### Source records:
■ ■ ■ ■ ■
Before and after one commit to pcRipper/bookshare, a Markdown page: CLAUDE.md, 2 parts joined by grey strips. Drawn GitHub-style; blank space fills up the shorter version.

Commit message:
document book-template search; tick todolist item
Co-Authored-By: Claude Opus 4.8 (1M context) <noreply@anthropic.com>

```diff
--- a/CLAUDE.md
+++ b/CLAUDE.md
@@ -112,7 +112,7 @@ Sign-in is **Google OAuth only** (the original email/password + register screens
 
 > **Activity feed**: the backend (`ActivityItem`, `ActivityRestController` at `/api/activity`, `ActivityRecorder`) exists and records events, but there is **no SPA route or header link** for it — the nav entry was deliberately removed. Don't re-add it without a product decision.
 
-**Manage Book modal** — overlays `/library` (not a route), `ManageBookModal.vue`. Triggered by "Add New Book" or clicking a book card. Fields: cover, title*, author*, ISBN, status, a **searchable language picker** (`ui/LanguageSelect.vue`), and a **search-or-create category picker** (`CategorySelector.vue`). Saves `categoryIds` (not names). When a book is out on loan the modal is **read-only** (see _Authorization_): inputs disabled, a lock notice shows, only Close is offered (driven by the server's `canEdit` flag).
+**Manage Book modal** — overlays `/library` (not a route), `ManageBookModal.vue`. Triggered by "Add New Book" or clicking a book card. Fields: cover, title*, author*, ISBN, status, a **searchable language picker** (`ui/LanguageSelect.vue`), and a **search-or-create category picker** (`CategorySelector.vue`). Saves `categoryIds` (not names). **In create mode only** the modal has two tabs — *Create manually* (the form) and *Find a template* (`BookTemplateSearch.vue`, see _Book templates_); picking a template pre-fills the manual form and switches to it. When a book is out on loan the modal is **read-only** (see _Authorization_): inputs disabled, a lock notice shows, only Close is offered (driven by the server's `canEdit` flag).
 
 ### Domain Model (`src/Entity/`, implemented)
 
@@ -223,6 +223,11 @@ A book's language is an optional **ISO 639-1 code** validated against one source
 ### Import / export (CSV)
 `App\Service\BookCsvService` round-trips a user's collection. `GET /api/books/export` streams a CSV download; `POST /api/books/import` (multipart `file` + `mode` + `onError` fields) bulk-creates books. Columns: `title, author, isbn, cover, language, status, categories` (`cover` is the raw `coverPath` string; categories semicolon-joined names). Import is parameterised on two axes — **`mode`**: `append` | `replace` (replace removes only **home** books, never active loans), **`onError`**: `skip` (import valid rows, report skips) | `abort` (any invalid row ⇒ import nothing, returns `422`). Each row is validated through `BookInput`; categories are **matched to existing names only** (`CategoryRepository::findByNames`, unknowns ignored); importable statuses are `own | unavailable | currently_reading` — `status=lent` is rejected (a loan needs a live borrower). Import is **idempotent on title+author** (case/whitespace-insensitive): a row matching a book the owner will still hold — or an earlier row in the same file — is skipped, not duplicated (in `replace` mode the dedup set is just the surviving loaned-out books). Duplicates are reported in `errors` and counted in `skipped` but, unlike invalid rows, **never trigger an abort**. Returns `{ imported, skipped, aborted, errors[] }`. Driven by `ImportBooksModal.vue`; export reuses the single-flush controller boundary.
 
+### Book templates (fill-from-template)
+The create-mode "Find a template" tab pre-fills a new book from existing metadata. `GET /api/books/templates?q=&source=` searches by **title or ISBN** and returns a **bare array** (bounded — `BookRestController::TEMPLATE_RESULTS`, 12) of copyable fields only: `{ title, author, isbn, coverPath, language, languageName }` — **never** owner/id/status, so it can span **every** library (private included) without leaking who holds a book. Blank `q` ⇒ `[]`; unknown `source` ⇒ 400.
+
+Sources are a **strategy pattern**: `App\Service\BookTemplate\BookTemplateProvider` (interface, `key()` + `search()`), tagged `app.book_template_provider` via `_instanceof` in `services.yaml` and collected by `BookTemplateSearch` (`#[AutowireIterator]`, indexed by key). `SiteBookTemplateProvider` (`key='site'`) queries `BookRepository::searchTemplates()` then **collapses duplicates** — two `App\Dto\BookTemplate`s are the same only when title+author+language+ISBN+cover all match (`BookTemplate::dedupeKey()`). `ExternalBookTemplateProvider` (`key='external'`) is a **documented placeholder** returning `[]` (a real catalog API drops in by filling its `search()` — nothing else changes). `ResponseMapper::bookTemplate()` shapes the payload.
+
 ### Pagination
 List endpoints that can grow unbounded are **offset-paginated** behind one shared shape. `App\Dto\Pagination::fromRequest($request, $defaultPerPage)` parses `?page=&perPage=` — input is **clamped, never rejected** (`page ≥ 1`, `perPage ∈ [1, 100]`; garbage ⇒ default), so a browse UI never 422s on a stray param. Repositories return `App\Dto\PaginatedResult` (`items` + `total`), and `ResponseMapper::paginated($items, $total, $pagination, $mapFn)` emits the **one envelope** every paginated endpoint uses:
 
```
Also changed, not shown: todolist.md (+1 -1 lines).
■ ■ ■ ■ ■
### Work task:
The whole listing above is to be restated word for word.

### Task answer:
Before and after one commit to pcRipper/bookshare, a Markdown page: CLAUDE.md, 2 parts joined by grey strips. Drawn GitHub-style; blank space fills up the shorter version.

Commit message:
document book-template search; tick todolist item
Co-Authored-By: Claude Opus 4.8 (1M context) <noreply@anthropic.com>

```diff
--- a/CLAUDE.md
+++ b/CLAUDE.md
@@ -112,7 +112,7 @@ Sign-in is **Google OAuth only** (the original email/password + register screens
 
 > **Activity feed**: the backend (`ActivityItem`, `ActivityRestController` at `/api/activity`, `ActivityRecorder`) exists and records events, but there is **no SPA route or header link** for it — the nav entry was deliberately removed. Don't re-add it without a product decision.
 
-**Manage Book modal** — overlays `/library` (not a route), `ManageBookModal.vue`. Triggered by "Add New Book" or clicking a book card. Fields: cover, title*, author*, ISBN, status, a **searchable language picker** (`ui/LanguageSelect.vue`), and a **search-or-create category picker** (`CategorySelector.vue`). Saves `categoryIds` (not names). When a book is out on loan the modal is **read-only** (see _Authorization_): inputs disabled, a lock notice shows, only Close is offered (driven by the server's `canEdit` flag).
+**Manage Book modal** — overlays `/library` (not a route), `ManageBookModal.vue`. Triggered by "Add New Book" or clicking a book card. Fields: cover, title*, author*, ISBN, status, a **searchable language picker** (`ui/LanguageSelect.vue`), and a **search-or-create category picker** (`CategorySelector.vue`). Saves `categoryIds` (not names). **In create mode only** the modal has two tabs — *Create manually* (the form) and *Find a template* (`BookTemplateSearch.vue`, see _Book templates_); picking a template pre-fills the manual form and switches to it. When a book is out on loan the modal is **read-only** (see _Authorization_): inputs disabled, a lock notice shows, only Close is offered (driven by the server's `canEdit` flag).
 
 ### Domain Model (`src/Entity/`, implemented)
 
@@ -223,6 +223,11 @@ A book's language is an optional **ISO 639-1 code** validated against one source
 ### Import / export (CSV)
 `App\Service\BookCsvService` round-trips a user's collection. `GET /api/books/export` streams a CSV download; `POST /api/books/import` (multipart `file` + `mode` + `onError` fields) bulk-creates books. Columns: `title, author, isbn, cover, language, status, categories` (`cover` is the raw `coverPath` string; categories semicolon-joined names). Import is parameterised on two axes — **`mode`**: `append` | `replace` (replace removes only **home** books, never active loans), **`onError`**: `skip` (import valid rows, report skips) | `abort` (any invalid row ⇒ import nothing, returns `422`). Each row is validated through `BookInput`; categories are **matched to existing names only** (`CategoryRepository::findByNames`, unknowns ignored); importable statuses are `own | unavailable | currently_reading` — `status=lent` is rejected (a loan needs a live borrower). Import is **idempotent on title+author** (case/whitespace-insensitive): a row matching a book the owner will still hold — or an earlier row in the same file — is skipped, not duplicated (in `replace` mode the dedup set is just the surviving loaned-out books). Duplicates are reported in `errors` and counted in `skipped` but, unlike invalid rows, **never trigger an abort**. Returns `{ imported, skipped, aborted, errors[] }`. Driven by `ImportBooksModal.vue`; export reuses the single-flush controller boundary.
 
+### Book templates (fill-from-template)
+The create-mode "Find a template" tab pre-fills a new book from existing metadata. `GET /api/books/templates?q=&source=` searches by **title or ISBN** and returns a **bare array** (bounded — `BookRestController::TEMPLATE_RESULTS`, 12) of copyable fields only: `{ title, author, isbn, coverPath, language, languageName }` — **never** owner/id/status, so it can span **every** library (private included) without leaking who holds a book. Blank `q` ⇒ `[]`; unknown `source` ⇒ 400.
+
+Sources are a **strategy pattern**: `App\Service\BookTemplate\BookTemplateProvider` (interface, `key()` + `search()`), tagged `app.book_template_provider` via `_instanceof` in `services.yaml` and collected by `BookTemplateSearch` (`#[AutowireIterator]`, indexed by key). `SiteBookTemplateProvider` (`key='site'`) queries `BookRepository::searchTemplates()` then **collapses duplicates** — two `App\Dto\BookTemplate`s are the same only when title+author+language+ISBN+cover all match (`BookTemplate::dedupeKey()`). `ExternalBookTemplateProvider` (`key='external'`) is a **documented placeholder** returning `[]` (a real catalog API drops in by filling its `search()` — nothing else changes). `ResponseMapper::bookTemplate()` shapes the payload.
+
 ### Pagination
 List endpoints that can grow unbounded are **offset-paginated** behind one shared shape. `App\Dto\Pagination::fromRequest($request, $defaultPerPage)` parses `?page=&perPage=` — input is **clamped, never rejected** (`page ≥ 1`, `perPage ∈ [1, 100]`; garbage ⇒ default), so a browse UI never 422s on a stray param. Repositories return `App\Dto\PaginatedResult` (`items` + `total`), and `ResponseMapper::paginated($items, $total, $pagination, $mapFn)` emits the **one envelope** every paginated endpoint uses:
 
```
Also changed, not shown: todolist.md (+1 -1 lines).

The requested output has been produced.